Scientists Prepared to Scale Up Processing Straw for Feed to Commercial Levels

24 April 2017
Manitoba Pork Council

Farm-Scape is sponsored by
Manitoba Pork Council and Sask Pork

FarmScape is a Wonderworks Canada production and is distributed courtesy of Manitoba Pork Council
and Sask Pork.

CANADA - The Plant Manager with the Canadian Feed Research Centre is confident the method developed for processing straw for use as a feed supplement for gestating sows can be scaled up to commercial levels in the event feeding trials show the product is of value, reports Bruce Cochrane.

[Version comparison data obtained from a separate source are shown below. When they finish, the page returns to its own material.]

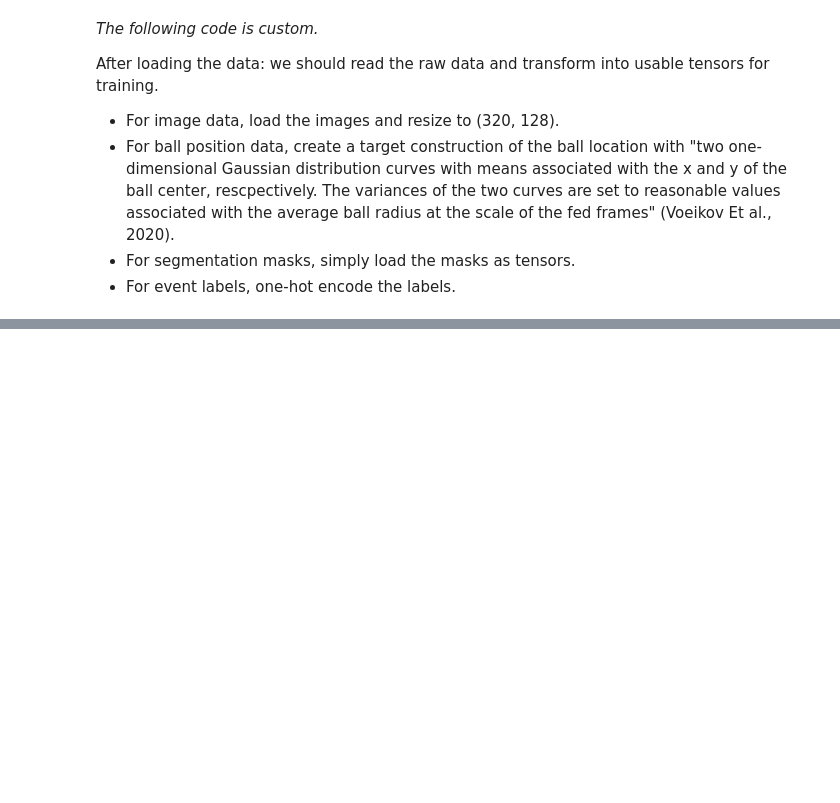
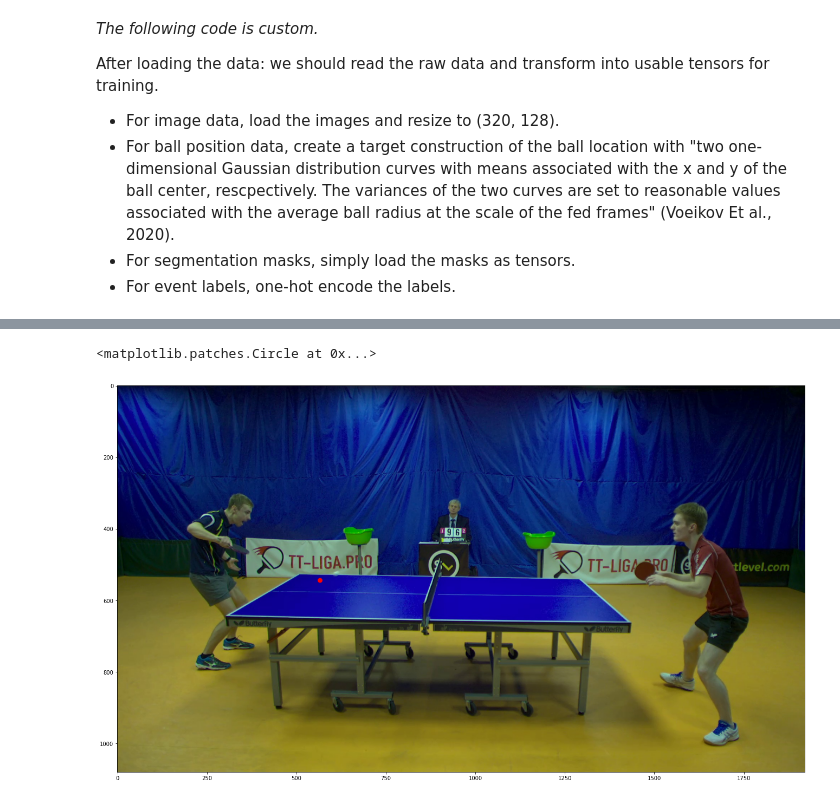
Before and after one commit to IdeaKing/TTNet-Tensorflow, a Jupyter notebook: training.ipynb, the cells around one changed output, grey strips where cells are left out. Saved outputs shown, nothing was run; the diff lists cells and outputs as text; code cells hidden in the pictures; blank space fills up the shorter version.

```diff
--- a/training.ipynb
+++ b/training.ipynb
@@ -147,0 +265,9 @@ After loading the data: we should read the raw data and transform into usable te
+# %%
+figure = plt.figure(figsize=(50, 100))
+figure.add_subplot(1, 2, 1)
+plt.imshow(plt.imread(raw_data[0][0][8]))
+ball = plt.Circle((raw_data[0][1][1], raw_data[0][1][0]), radius=sigma*10, color="red")
+plt.gca().add_artist(ball)
+# %% [output]
+<matplotlib.patches.Circle at 0x...>
+[figure, added]
```
Also changed, not shown: parts of 21 cells of this notebook.
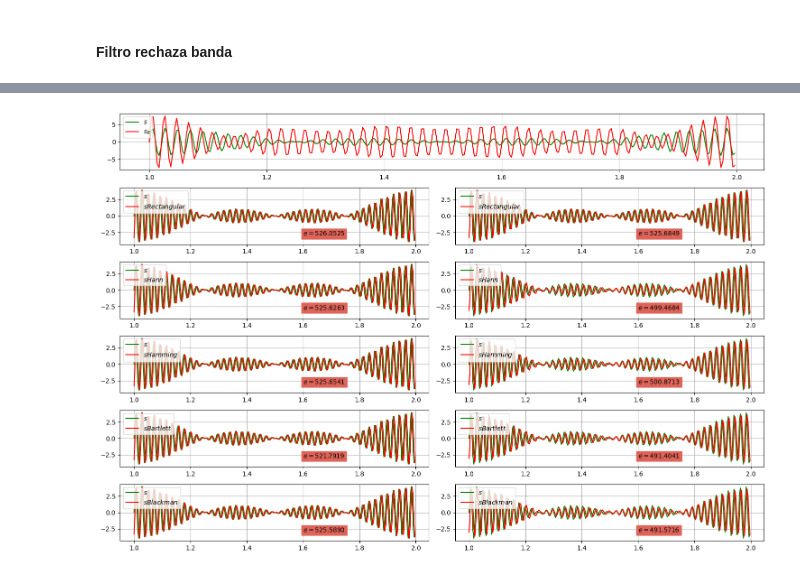
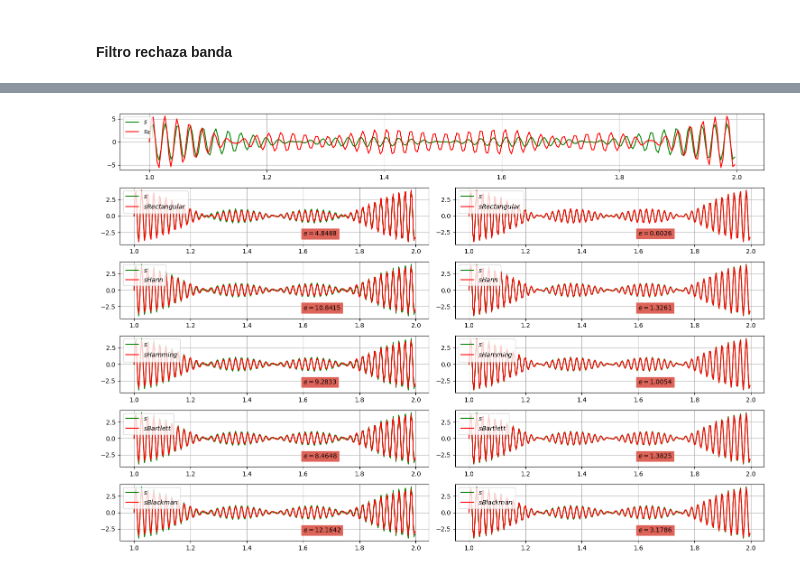
Before and after one commit to francoherg/PDS-2025, a Jupyter notebook: Practica/Guia5/5-2-1.ipynb, the cells around one changed output, grey strips where cells are left out. Cells and saved outputs as stored; diff of their text form; code cells hidden in the pictures.

```diff
--- a/Practica/Guia5/5-2-1.ipynb
+++ b/Practica/Guia5/5-2-1.ipynb
@@ -239,16 +259,18 @@ for f in range(45,49):
     sr += np.sin(2*np.pi*f*t)
 
 # Filtrar senial
-filtroRectangular = FIRRechazaBanda(49,51,150,rectangular)
-filtroHann = FIRRechazaBanda(49,51,150,hann)
-filtroHamming = FIRRechazaBanda(49,51,150,hamming)
-filtroBartlett = FIRRechazaBanda(49,51,150,bartlett)
-filtroBlackman = FIRRechazaBanda(49,51,150,blackman)
-filtroRectangular2 = FIRRechazaBanda(49,51,300,rectangular)
-filtroHann2 = FIRRechazaBanda(49,51,300,hann)
-filtroHamming2 = FIRRechazaBanda(49,51,300,hamming)
-filtroBartlett2 = FIRRechazaBanda(49,51,300,bartlett)
-filtroBlackman2 = FIRRechazaBanda(49,51,300,blackman)
+fmin = 49/fm
+fmax = 51/fm
+filtroRectangular = FIRRechazaBanda(149,fmin,fmax,rectangular)
+filtroHann = FIRRechazaBanda(149,fmin,fmax,hann)
+filtroHamming = FIRRechazaBanda(149,fmin,fmax,hamming)
+filtroBartlett = FIRRechazaBanda(149,fmin,fmax,bartlett)
+filtroBlackman = FIRRechazaBanda(149,fmin,fmax,blackman)
+filtroRectangular2 = FIRRechazaBanda(301,fmin,fmax,rectangular)
+filtroHann2 = FIRRechazaBanda(301,fmin,fmax,hann)
+filtroHamming2 = FIRRechazaBanda(301,fmin,fmax,hamming)
+filtroBartlett2 = FIRRechazaBanda(301,fmin,fmax,bartlett)
+filtroBlackman2 = FIRRechazaBanda(301,fmin,fmax,blackman)
 
 sRectangular = np.convolve(s,filtroRectangular,mode='same')
 sHann = np.convolve(s,filtroHann,mode='same')
@@ -341,31 +363,31 @@ ax[7].text(1.6, -3, "$e = %.4f$" % np.abs(ECT(s[fm:2*fm],sBartlett[fm:2*fm])),
     fontsize=10,
     transform=ax[7].transData,
     bbox=dict(boxstyle='square', color='#DE6459'))
 
 ax[8].plot(t[fm:2*fm],s[fm:2*fm],label='$s$', color='g')
 ax[8].plot(t[fm:2*fm],sBartlett2[fm:2*fm],label='$sBartlett$', color='r')
 ax[8].legend(loc='upper left')
 ax[8].text(1.6, -3, "$e = %.4f$" % np.abs(ECT(s[fm:2*fm],sBartlett2[fm:2*fm])),
     fontsize=10,
     transform=ax[8].transData,
     bbox=dict(boxstyle='square', color='#DE6459'))
 
 ax[9].plot(t[fm:2*fm],s[fm:2*fm],label='$s$', color='g')
 ax[9].plot(t[fm:2*fm],sBlackman[fm:2*fm],label='$sBlackman$', color='r')
 ax[9].legend(loc='upper left')
 ax[9].text(1.6, -3, "$e = %.4f$" % np.abs(ECT(s[fm:2*fm],sBlackman[fm:2*fm])),
     fontsize=10,
     transform=ax[9].transData,
     bbox=dict(boxstyle='square', color='#DE6459'))
 
 ax[10].plot(t[fm:2*fm],s[fm:2*fm],label='$s$', color='g')
 ax[10].plot(t[fm:2*fm],sBlackman2[fm:2*fm],label='$sBlackman$', color='r')
 ax[10].legend(loc='upper left')
 ax[10].text(1.6, -3, "$e = %.4f$" % np.abs(ECT(s[fm:2*fm],sBlackman2[fm:2*fm])),
     fontsize=10,
     transform=ax[10].transData,
     bbox=dict(boxstyle='square', color='#DE6459'))
 
 fig.tight_layout()
 # %% [output]
-[figure, old version]
+[figure, new version]
```
Also changed, not shown: parts of 1 cell of this notebook, 1 other file.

Scientists with the University of Saskatchewan, working on behalf of Swine Innovation Porc, are conducting feeding trials to assess the value of wheat straw and oat straw based feed supplements in increasing satiety among group housed gestating sows to reduce the incidence of fighting over feed while helping to avoid over conditioning.

John Smillie, the Pant Manager at the Canadian Feed Research Centre at North Battleford, says the straw is hydraulically compressed at a temperature of about 80 degrees Celsius.

John Smillie-Canadian Feed Research Centre

We ground the straw, initial using a tub grinder at the University of Saskatchewan Rayner Dairy Unit where it was ground into about a quarter inch in length.

We then moved the straw out to North Battleford and, in some scenarios, we reground it to down an eighth or through an eighth inch screen on a hammer mill and we have used a compaction machine which we used to make small briquettes and very much look like hockey pucks.

At this point the scale is relatively small.

We are making about 15 kilograms per hour, really just to prove the concept.

These compaction machines go up greatly in size and there are many larger versions we believe could produce a commercially viable option for processing straw.

But we're producing in quantities at the moment for trial purposes.

Results of the feeding trials are anticipated by late fall or early winter 2017.

Mr Smillie says, depending on the results of the feeding trials, the next step will be to look at commercializing the process.

ThePigSite News Desk

Share This

News By

Related News

More News

Our Sponsors


Seasonal Picks

Animal Welfare Science, Husbandry and Ethics: The Evolving Story of Our Relationship with Farm Animals - 5m Books